The reason for this is firstly the higher rev range of the electric motors. Electric motors can rev up to 20,000 rpm while, on average, ICE cars go up to 6000-7000 rpm. Secondly, ICE cars have a narrow power band, which means they generate peak torque and power within this specific band of engine speed and thus require multiple gears to attain higher speeds. On the other hand, in the case of electric cars, the power band is much wider as compared to the ICE cars and the motors have efficient power delivery throughout the range, producing peak torque even at zero rpm, so a single gear box is sufficient for them to attain the top-speed.
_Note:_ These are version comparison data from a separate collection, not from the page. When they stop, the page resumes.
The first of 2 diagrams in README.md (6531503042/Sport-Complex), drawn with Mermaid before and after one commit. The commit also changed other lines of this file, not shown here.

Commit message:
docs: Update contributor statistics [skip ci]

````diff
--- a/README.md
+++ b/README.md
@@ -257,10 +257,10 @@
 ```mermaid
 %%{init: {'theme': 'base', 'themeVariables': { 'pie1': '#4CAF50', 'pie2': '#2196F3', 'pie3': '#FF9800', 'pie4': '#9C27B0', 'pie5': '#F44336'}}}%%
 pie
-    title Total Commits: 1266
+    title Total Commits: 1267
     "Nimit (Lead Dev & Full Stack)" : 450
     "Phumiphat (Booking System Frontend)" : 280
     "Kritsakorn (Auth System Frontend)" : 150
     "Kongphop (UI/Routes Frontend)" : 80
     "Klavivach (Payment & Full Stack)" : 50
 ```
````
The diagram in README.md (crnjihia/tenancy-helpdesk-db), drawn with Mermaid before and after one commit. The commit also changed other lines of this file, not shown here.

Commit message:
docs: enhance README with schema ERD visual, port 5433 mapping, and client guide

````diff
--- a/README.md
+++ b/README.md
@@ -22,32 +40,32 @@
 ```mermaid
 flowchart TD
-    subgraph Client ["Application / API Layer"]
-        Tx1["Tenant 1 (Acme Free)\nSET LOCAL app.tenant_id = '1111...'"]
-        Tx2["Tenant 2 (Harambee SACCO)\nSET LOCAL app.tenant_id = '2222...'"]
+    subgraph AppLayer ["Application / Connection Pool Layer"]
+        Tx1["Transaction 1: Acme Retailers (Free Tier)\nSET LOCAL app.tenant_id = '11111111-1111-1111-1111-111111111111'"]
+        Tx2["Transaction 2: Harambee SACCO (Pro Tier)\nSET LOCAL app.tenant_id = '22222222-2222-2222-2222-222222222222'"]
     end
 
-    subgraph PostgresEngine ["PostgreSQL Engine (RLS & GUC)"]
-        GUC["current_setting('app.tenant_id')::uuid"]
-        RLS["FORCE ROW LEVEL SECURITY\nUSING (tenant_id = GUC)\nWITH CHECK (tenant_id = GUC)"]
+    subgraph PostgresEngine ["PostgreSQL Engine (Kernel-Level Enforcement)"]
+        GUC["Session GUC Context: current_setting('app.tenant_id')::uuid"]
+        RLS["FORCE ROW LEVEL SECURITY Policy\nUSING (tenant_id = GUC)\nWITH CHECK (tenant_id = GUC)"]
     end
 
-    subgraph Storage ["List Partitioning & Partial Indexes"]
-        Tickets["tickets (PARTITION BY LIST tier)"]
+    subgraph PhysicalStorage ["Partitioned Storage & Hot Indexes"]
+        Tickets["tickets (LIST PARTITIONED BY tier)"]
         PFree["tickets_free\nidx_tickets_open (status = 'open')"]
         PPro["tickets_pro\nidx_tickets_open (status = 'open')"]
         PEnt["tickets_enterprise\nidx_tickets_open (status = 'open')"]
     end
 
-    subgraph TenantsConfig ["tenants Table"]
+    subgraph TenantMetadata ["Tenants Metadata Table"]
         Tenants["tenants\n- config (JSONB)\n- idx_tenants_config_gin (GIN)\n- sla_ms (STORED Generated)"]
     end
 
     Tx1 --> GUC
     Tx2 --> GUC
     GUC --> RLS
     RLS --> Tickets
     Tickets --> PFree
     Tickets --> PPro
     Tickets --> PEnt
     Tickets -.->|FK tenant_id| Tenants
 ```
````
This does mean that some of that brain melting acceleration fades at the top end. But that doesn’t matter to most EV buyers since you’re already going plenty quick.
Now, we know why manufacturers prefer a single-speed gearbox for an EV, but we might wonder why manufacturers like Porsche offer a two-speed transmission in the Taycan or why certain racing teams race their electric vehicles in Formula E or Extreme E with a multi-speed gearbox. The reason for this is not that complicated. When an electric motor comes paired to a multi-speed gearbox, the first gear comes into play at lower accelerations, helping the car to launch quicker, whereas when the speed is gradually increased, shifting to the next gear helps the car perform better at high speeds. Now, a multi-speed gearbox, for instance in a car like Porsche Taycan, ideally comes mated to two motors and can be beneficial only when the performance of the cars matters a lot. In most other cases, a single-speed gearbox suffices in an EV. Also, the multi-speed setup not only is a bulkier setup but is also a costly setup, affecting the overall price of the car.
To sum it all, the EVs usually get a single-speed transmission because they are just enough for everything that you need in a car, whether it is performance or doing high-speed runs. From a Tata Nexon EV to the luxurious Mercedes-Benz EQC, all of them come with a single speed transmission and they do the job pretty well, until and unless you want to extract more performance from your car and want to go for a Taycan, without worrying about your pockets.